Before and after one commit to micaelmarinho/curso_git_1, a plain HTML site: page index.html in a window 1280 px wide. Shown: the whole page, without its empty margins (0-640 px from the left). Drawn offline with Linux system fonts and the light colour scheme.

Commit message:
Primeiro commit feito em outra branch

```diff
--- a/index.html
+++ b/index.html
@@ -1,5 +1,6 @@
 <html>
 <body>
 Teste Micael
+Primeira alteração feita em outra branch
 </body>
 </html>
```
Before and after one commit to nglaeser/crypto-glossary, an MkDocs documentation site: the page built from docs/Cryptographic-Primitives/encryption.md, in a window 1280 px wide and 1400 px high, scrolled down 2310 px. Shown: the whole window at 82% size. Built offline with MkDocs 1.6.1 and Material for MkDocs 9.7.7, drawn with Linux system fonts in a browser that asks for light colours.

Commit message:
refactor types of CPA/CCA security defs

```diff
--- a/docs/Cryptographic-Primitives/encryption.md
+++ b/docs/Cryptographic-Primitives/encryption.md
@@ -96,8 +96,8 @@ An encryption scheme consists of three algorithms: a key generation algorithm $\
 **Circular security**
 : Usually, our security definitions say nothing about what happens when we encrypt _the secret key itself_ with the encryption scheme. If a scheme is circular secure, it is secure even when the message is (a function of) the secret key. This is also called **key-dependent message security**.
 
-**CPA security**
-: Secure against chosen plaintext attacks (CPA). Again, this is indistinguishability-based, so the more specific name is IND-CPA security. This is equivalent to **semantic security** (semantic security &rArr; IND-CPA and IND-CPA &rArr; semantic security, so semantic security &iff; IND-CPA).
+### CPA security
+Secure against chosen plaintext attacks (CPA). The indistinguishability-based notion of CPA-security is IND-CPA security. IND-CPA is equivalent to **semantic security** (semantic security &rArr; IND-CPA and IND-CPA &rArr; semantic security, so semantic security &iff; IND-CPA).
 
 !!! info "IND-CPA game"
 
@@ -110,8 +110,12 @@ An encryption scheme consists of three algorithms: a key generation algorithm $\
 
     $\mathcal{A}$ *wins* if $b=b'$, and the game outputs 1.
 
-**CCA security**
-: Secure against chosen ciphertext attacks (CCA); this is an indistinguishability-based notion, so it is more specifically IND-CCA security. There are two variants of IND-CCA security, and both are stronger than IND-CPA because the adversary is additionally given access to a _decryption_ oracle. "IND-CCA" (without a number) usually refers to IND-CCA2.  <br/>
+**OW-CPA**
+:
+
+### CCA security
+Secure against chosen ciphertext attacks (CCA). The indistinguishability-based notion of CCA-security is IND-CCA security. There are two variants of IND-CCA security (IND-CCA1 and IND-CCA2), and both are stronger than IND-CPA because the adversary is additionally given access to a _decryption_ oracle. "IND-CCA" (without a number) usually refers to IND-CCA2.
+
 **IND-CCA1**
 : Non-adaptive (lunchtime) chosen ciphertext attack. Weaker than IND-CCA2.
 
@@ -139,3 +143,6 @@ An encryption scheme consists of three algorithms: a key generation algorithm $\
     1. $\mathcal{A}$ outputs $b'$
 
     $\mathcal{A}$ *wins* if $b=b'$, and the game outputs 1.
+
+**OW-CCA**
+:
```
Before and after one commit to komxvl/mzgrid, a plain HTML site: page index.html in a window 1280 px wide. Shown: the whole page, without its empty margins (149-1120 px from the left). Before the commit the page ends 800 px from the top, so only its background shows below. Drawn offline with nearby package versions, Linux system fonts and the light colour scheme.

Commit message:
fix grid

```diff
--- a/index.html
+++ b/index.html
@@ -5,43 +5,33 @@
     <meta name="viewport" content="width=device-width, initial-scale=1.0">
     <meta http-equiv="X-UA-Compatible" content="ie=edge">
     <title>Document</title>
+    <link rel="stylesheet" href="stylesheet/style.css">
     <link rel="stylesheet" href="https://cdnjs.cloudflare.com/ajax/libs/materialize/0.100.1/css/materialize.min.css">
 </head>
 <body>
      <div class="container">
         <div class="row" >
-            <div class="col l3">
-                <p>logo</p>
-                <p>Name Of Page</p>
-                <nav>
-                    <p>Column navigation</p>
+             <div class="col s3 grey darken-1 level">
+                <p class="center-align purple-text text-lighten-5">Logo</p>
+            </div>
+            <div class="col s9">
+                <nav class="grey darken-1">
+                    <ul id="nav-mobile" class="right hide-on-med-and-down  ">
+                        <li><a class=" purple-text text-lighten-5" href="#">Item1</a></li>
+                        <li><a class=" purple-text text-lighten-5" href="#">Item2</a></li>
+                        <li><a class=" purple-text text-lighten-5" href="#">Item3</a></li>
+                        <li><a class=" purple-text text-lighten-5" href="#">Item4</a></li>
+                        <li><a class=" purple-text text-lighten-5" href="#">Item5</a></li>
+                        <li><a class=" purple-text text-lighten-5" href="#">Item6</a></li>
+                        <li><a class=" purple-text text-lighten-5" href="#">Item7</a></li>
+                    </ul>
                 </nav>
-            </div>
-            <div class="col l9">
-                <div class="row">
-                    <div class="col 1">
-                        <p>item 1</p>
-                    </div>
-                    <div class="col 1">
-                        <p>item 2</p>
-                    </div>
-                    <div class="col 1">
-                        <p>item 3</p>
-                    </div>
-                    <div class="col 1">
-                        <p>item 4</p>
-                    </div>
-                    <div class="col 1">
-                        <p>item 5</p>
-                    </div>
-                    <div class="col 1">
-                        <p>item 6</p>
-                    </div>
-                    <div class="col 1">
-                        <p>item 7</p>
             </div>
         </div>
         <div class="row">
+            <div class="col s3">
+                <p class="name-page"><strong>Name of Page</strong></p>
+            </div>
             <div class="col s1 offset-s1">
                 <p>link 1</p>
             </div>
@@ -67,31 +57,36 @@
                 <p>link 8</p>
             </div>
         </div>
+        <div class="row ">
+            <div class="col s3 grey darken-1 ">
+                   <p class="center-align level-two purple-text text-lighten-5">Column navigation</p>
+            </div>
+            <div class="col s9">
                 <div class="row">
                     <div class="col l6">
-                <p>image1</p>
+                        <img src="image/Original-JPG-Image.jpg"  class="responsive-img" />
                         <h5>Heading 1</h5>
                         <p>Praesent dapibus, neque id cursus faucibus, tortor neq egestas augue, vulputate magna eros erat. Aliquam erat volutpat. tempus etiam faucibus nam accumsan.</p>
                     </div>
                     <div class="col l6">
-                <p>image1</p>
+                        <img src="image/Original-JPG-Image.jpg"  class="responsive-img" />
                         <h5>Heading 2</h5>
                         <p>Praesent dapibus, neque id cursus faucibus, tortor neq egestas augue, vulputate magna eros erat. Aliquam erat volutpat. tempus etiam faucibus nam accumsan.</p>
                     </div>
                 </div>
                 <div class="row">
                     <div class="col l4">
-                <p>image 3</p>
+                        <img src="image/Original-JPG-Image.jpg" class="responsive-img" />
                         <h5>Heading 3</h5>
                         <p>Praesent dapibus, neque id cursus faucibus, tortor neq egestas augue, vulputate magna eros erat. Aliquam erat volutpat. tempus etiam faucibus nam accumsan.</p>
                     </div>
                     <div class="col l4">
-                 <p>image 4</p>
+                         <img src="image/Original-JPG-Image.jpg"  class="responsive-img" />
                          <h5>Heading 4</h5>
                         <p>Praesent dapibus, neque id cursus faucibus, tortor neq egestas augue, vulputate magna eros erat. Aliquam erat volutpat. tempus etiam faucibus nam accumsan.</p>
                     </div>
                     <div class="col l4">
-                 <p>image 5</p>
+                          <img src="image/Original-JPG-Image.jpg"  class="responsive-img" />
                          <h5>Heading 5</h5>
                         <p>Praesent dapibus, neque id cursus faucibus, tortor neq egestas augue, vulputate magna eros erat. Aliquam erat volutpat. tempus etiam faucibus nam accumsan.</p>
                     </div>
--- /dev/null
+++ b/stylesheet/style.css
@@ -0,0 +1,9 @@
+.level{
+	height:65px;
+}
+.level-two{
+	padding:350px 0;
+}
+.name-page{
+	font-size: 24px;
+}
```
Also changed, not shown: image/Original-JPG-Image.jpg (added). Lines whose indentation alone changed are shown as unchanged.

====

DIRECTIONS:
Each line above that has the word "Heading" should be copied.

RESPONSE:
                         <h5>Heading 1</h5>
                         <h5>Heading 2</h5>
                         <h5>Heading 3</h5>
                          <h5>Heading 4</h5>
                          <h5>Heading 5</h5>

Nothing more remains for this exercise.